◆ PROVIDED INFORMATION:
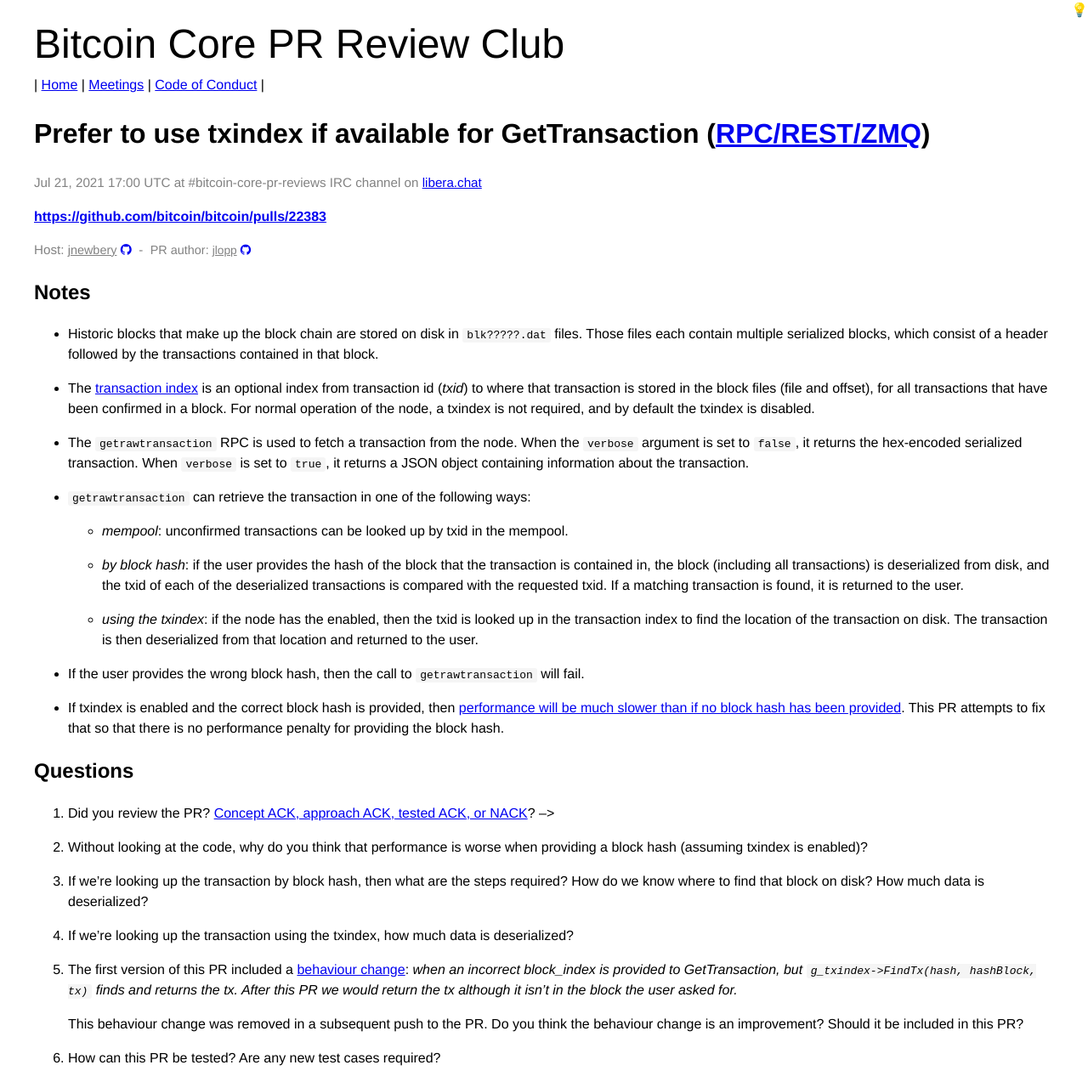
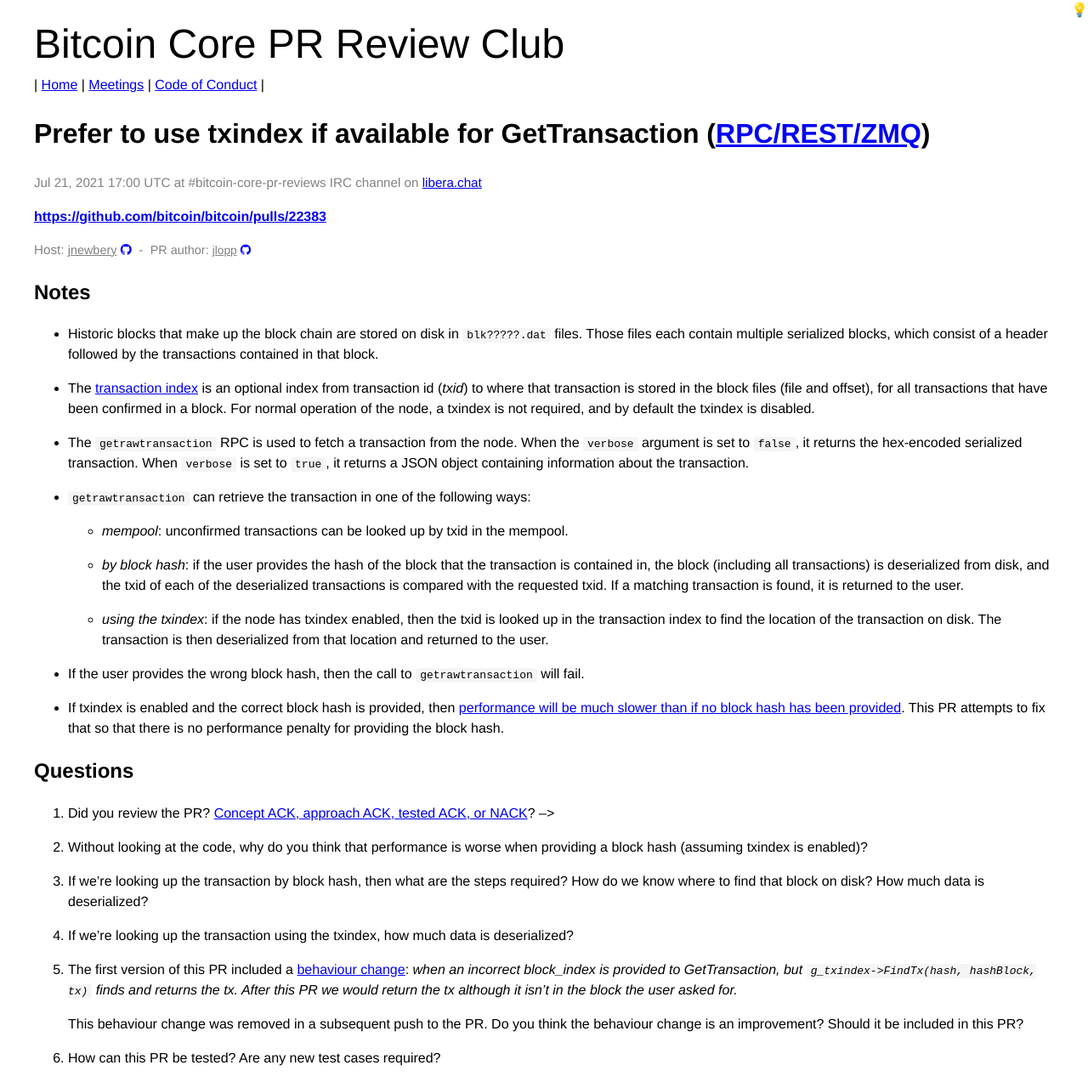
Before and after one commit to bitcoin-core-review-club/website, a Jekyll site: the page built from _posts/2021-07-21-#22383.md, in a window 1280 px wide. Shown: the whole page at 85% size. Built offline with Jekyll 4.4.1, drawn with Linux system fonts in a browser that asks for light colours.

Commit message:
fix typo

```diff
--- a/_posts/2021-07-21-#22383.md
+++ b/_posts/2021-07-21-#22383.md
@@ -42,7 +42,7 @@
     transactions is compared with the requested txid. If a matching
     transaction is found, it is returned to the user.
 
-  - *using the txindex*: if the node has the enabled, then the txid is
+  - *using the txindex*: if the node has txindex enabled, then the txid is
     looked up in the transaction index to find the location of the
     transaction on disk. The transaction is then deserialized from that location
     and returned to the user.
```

◆ THE PROBLEM:
What is the number of lines in the listing that contain the string "returned"? Reply with that number alone.

◆ SOLUTION:
2